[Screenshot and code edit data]
━━━━━━━━━━━━━━━━━━━━
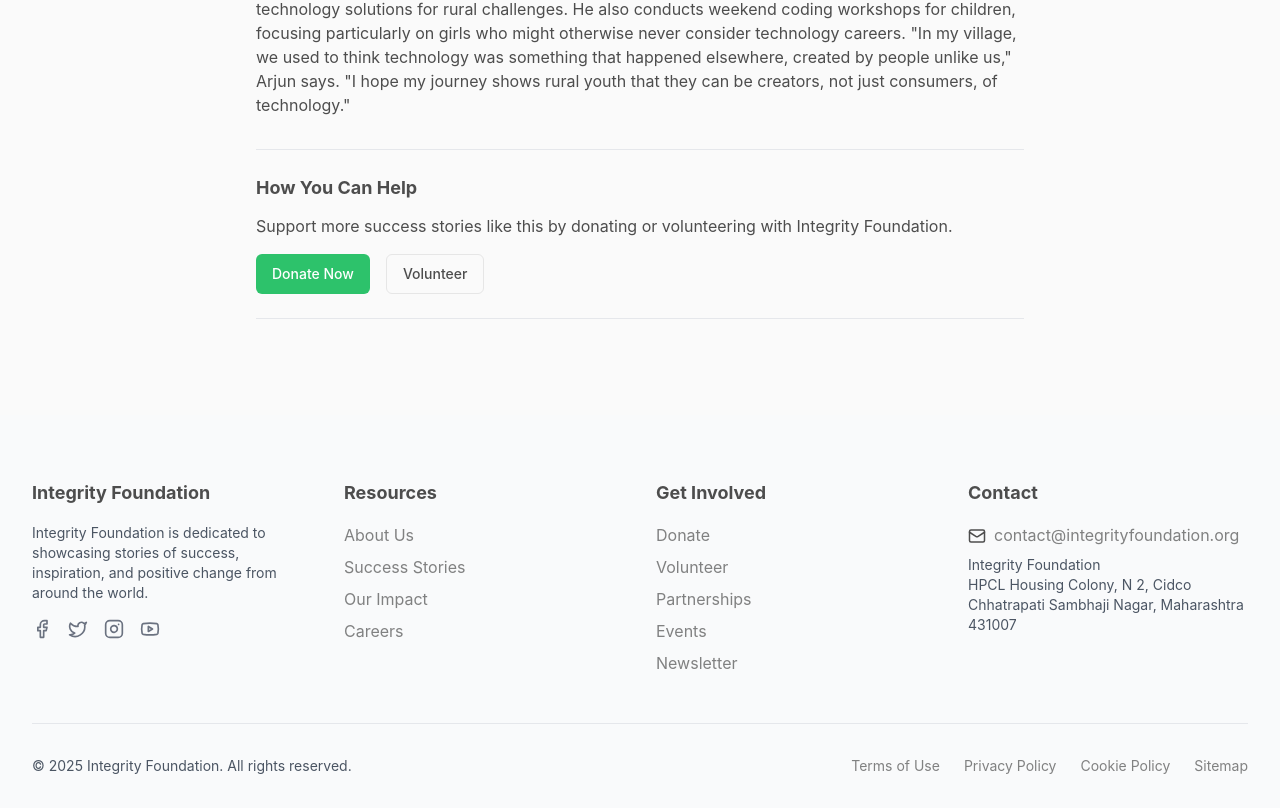
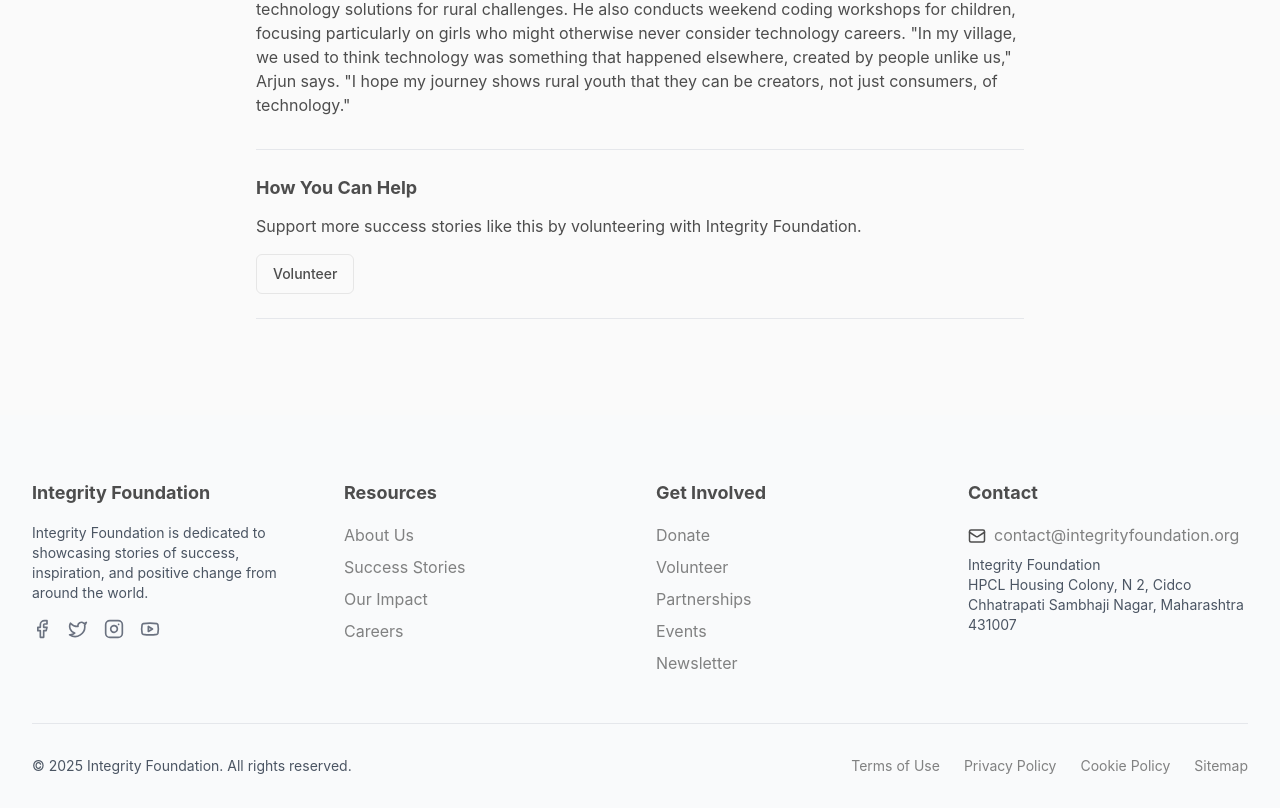
Before and after one commit to SAmdaniel0070/integrity-tales-network, a React (Vite) app: page /story/arjun-patel-story in a window 1280 px wide. Shown: the part 1203-2011 px from the top of the page. Built offline with nearby package versions, Linux system fonts and the light colour scheme.

Commit message:
Remove donate buttons
Removed donate buttons from all pages.

```diff
--- a/src/components/Header.tsx
+++ b/src/components/Header.tsx
@@ -47,7 +47,6 @@ const Header = () => {
             <Button variant="outline" size="sm" className="rounded-full">
               Log In <User size={16} className="ml-2" />
             </Button>
-            <Button size="sm" className="rounded-full">Donate</Button>
           </div>
 
           {/* Mobile Menu Button */}
@@ -69,7 +68,6 @@ const Header = () => {
               {/* <Link to="/get-involved" className="nav-link py-2" onClick={toggleMenu}>Get Involved</Link> */}
               <div className="flex flex-col space-y-2 pt-2 border-t">
                 <Button variant="outline" className="w-full justify-center">Log In</Button>
-                <Button className="w-full justify-center">Donate</Button>
               </div>
             </div>
           </div>
--- a/src/pages/StoryDetail.tsx
+++ b/src/pages/StoryDetail.tsx
@@ -177,9 +177,8 @@ const StoryDetail = () => {
 
           <div className="border-t border-b py-6 my-8 clear-both">
             <h3 className="font-bold text-lg mb-3">How You Can Help</h3>
-            <p className="mb-4">Support more success stories like this by donating or volunteering with Integrity Foundation.</p>
+            <p className="mb-4">Support more success stories like this by volunteering with Integrity Foundation.</p>
             <div className="flex gap-4">
-              <Button>Donate Now</Button>
               <Button variant="outline">Volunteer</Button>
             </div>
           </div>
```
━━━━━━━━━━━━━━━━━━━━
◆ Task item
Copy the entries exactly. No pictures.

◆ Response to the exercise
Before and after one commit to SAmdaniel0070/integrity-tales-network, a React (Vite) app: page /story/arjun-patel-story in a window 1280 px wide. Shown: the part 1203-2011 px from the top of the page. Built offline with nearby package versions, Linux system fonts and the light colour scheme.

Commit message:
Remove donate buttons
Removed donate buttons from all pages.

```diff
--- a/src/components/Header.tsx
+++ b/src/components/Header.tsx
@@ -47,7 +47,6 @@ const Header = () => {
             <Button variant="outline" size="sm" className="rounded-full">
               Log In <User size={16} className="ml-2" />
             </Button>
-            <Button size="sm" className="rounded-full">Donate</Button>
           </div>
 
           {/* Mobile Menu Button */}
@@ -69,7 +68,6 @@ const Header = () => {
               {/* <Link to="/get-involved" className="nav-link py-2" onClick={toggleMenu}>Get Involved</Link> */}
               <div className="flex flex-col space-y-2 pt-2 border-t">
                 <Button variant="outline" className="w-full justify-center">Log In</Button>
-                <Button className="w-full justify-center">Donate</Button>
               </div>
             </div>
           </div>
--- a/src/pages/StoryDetail.tsx
+++ b/src/pages/StoryDetail.tsx
@@ -177,9 +177,8 @@ const StoryDetail = () => {
 
           <div className="border-t border-b py-6 my-8 clear-both">
             <h3 className="font-bold text-lg mb-3">How You Can Help</h3>
-            <p className="mb-4">Support more success stories like this by donating or volunteering with Integrity Foundation.</p>
+            <p className="mb-4">Support more success stories like this by volunteering with Integrity Foundation.</p>
             <div className="flex gap-4">
-              <Button>Donate Now</Button>
               <Button variant="outline">Volunteer</Button>
             </div>
           </div>
```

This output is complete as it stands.